This week, we are continuing our series on how lawyers can get the most out of mediations. Last week, we wrote about the importance of getting all of the right people in the room. Showing up is the important place to start, but once you’re there, you better be ready: trial ready.
What does trial ready even mean?
To start with, it means that you have already addressed all essential motion practice related to the matter in hand. If the case warrants a shot at summary judgment on liability beforehand without going to a jury, then you should have already fully exhausted all avenues of motion practice before walking into the mediation (i.e. Labor Law 240). If you go to mediation too early, before you’ve taken that step, you’ve just handed a sword to the defense to argue that they can defeat a motion for summary judgment. It can,also give them a psychological edge in thinking that you are not standing fully behind your case and you’re willing to take a discount.
Trial ready also means you’re walking into mediation ready to present your case, having fully prepared your arguments and evidence as you would before heading into court for the first day of trial. Some lawyers come equipped with a full trial binder and courtroom blow ups, subdivided into sections and categories. Some more tech-savvy lawyers like to show up with their laptops and iPads loaded up with Powerpoint presentations and all the x-rays, expert disclosures, and other key demonstrative evidence. Whether you’re new school or old school, the point is that you come into the room with everything all teed up, so you can walk the mediator through all the essential elements of the case. A lawyer who walks into a mediation session with nothing more than a few bullet points jotted down a yellow piece of paper and a disorganized redwell is doing a disservice to his client, by squandering a real settlement opportunity for want of proper preparation.
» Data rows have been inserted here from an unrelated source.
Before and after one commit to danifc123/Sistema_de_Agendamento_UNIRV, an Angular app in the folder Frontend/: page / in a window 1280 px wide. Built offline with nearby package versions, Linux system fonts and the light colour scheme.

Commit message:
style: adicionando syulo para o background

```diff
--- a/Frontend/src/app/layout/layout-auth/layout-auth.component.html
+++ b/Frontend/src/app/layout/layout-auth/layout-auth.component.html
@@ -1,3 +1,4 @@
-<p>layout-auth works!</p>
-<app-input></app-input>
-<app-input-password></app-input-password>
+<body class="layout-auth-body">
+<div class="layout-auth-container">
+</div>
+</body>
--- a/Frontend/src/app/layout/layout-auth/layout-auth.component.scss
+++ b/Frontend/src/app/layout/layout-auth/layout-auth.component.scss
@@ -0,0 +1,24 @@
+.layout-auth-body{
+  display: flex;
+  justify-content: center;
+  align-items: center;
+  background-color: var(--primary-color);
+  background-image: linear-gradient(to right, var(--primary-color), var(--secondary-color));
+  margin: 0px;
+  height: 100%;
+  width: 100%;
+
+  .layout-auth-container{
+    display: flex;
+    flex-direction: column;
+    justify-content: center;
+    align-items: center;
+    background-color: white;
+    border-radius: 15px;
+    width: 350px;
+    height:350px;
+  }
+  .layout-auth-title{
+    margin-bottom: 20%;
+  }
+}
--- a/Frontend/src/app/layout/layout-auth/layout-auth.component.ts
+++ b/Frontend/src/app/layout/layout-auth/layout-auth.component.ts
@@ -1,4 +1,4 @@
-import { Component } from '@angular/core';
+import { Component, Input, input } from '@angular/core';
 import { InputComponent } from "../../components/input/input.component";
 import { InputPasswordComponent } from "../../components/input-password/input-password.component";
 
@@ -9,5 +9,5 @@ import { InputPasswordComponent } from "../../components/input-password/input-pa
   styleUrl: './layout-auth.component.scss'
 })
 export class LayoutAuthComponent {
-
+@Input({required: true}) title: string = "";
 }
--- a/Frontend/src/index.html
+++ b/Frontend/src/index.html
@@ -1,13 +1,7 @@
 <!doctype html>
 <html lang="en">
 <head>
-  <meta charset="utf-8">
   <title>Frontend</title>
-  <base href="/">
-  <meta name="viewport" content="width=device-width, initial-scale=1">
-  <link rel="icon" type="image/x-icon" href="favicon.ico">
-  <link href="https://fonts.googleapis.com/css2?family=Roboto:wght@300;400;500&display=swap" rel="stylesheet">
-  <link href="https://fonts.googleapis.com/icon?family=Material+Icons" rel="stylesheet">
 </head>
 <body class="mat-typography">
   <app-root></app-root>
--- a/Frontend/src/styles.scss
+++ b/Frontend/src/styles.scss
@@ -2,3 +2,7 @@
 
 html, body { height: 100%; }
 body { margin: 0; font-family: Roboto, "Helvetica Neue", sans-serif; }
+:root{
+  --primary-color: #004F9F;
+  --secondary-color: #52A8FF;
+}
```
We should clarify, though, that a trial binder, blow-ups and visual aides are impressive but also not always necessary. In fact, we’ve worked with some excellent trial attorneys who show that they are trial ready in mediation sessions without a single piece of paper. They prefer to sit down in front of the mediator, defense attorney and adjusters and present all the facts and evidence purely from memory. This can be equally effective because it shows the lawyer’s ultimate ease and confidence with the facts and legal issues. It’s not a matter of bluffing so much as a different way of demonstrating the level of your preparedness.
A final point about preparedness: we think it makes sense to have all of your experts lined up with your 3101(d) expert exchanges in the hands of the defense. Some lawyers we know don’t want to spend the money until they have feel they must. But we think that’s penny-wise and pound-foolish. Nothing can be as effective as putting your money behind your case before mediation in order to demonstrate your commitment and confidence in a case.
In our experience, attending hundreds of mediations over the years, we see coming in prepared as the single most important determinant of success. Preparation, Preparation, Preparation. The more prepared a lawyer is, the better the outcome in mediation is going to be.